She is younger than I. Her terror-stricken eyes of blue lock in on mine. I join the head of the bed, taking the outstretched hand she offers, as if to anchor her to this life, ground her, rooted in my intact skin, within the coat, within the scrubs. As we rush to the trauma room, floodlights and trays at the ready, her plea for me to save her fades, lost from her lips to mine.
She had refused to pay with her body at the flophouse. We flay open her chest, connecting the dots of the stab wounds, hands diving to the warmest part of her, squeezing her heart, now still on its own. I am ready, having parted her motionless, warm, still moist lips to place a tube between them, to breathe for her. But her heart, severed from its tethers in the chest releases what it holds in a singular wave. Baptized through immersion in her blood, I stand, immobile in a crimson rain.
A water glass explodes as it hits the tile floor. I look up to see the young man still sitting across the table from me. His stories continue; I sip my coffee. He has far to go. He knows the words to say to himself and to the world, but we both know that his heart is still lost in the itch of desire, in the false pride of shame. Sadly, I watch as he jumps from the table, a saucy smile behind his eyes, swinging a backpack, turning a jaded knowing ear to my words. His life without margins.
I turn to pick up the tab, but hesitate in a moment of contemplation. My ceremony of initiation into this inclusive club of death has long past, but his has just begun. What name will he take from this ritual? How far does he stand from the water’s edge? What lies in the depths of his baptism? I stand but a parishioner this time; his priest has yet to come.
Walking alone out into the cool of the afternoon, the day seems to take a breath in anticipation of evening’s arrival. I have come to realize that it is time for me to don this mantle, to mount a battle cry. Addiction is devastating our culture. It arrives with stealth and leaves a trail of lost work, relationships, and lives in its wake. It no longer affects us as ripples from a stone thrown into a lake, but has become the tide of a tsunami, by which we are all posed to be washed away.
How do we rise from these waters? I believe that we, as healthcare providers, are the bridge to answer the call to end opioid addiction. As we address emergencies and chronicity, prevention and treatment, we are summoned to embrace and promote a compassionate holistic vision of health, while taking care to avoid the unintended consequences of opioid prescription.
Knowing the tools in our toolbox is crucial. There are CDC guidelines written to assist with best prescriptive practices. Full disclosure of the risks when we do prescribe is essential, so that patients and families have the awareness and the means to make informed decisions. As we hone our prescriptive writing, we must offer alternatives for patients who have acute pain, and even more so, for those who use these medications chronically. By assisting patients in finding complementary, healthy options, we help them avoid illicit choices. Biofeedback, acupuncture, exercise therapy, massage, cognitive-behavioral therapy, nerve blocks, and alternative medications are all viable potential treatments.
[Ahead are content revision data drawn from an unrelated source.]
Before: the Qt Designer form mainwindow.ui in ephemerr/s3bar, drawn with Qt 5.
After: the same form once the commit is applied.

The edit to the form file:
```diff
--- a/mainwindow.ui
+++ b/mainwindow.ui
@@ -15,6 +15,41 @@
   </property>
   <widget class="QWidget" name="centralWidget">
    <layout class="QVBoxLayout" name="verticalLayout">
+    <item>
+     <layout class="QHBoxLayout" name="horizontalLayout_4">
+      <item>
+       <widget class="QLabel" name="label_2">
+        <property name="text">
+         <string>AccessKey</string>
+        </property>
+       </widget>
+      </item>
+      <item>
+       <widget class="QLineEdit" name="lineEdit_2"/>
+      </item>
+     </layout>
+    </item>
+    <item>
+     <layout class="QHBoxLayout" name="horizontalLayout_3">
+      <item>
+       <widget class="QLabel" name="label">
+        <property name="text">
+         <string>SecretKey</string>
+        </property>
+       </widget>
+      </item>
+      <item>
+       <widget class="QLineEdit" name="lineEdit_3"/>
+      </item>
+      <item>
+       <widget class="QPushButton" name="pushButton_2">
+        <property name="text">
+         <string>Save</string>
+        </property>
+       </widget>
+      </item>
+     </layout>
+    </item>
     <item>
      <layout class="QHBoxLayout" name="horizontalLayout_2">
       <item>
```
It is imperative that healthcare providers explore and advocate for a variety of therapeutic options. Finally, we, with the assistance of the greater community, must recognize addiction, reduce its stigma, and remove barriers to treatment, while helping patients in finding their path to sobriety.
In this journey, perhaps we are all pilgrims trying to find our way. By acting in solidarity— citizen, policymaker, physician, father, brother, mother, child—we can part these waters. Only together will we reach the promised land, where we may, finally, lay this burden down.
Guidelines for prescribing, addressing chronic pain –
Community Health Partnership Opioid Coalition – https://www.ppchp.org/programs/chp-initiatives/opioid-abuse-prevention/
Colorado Consortium for Prescription Drug Abuse Prevention – http://www.corxconsortium.org/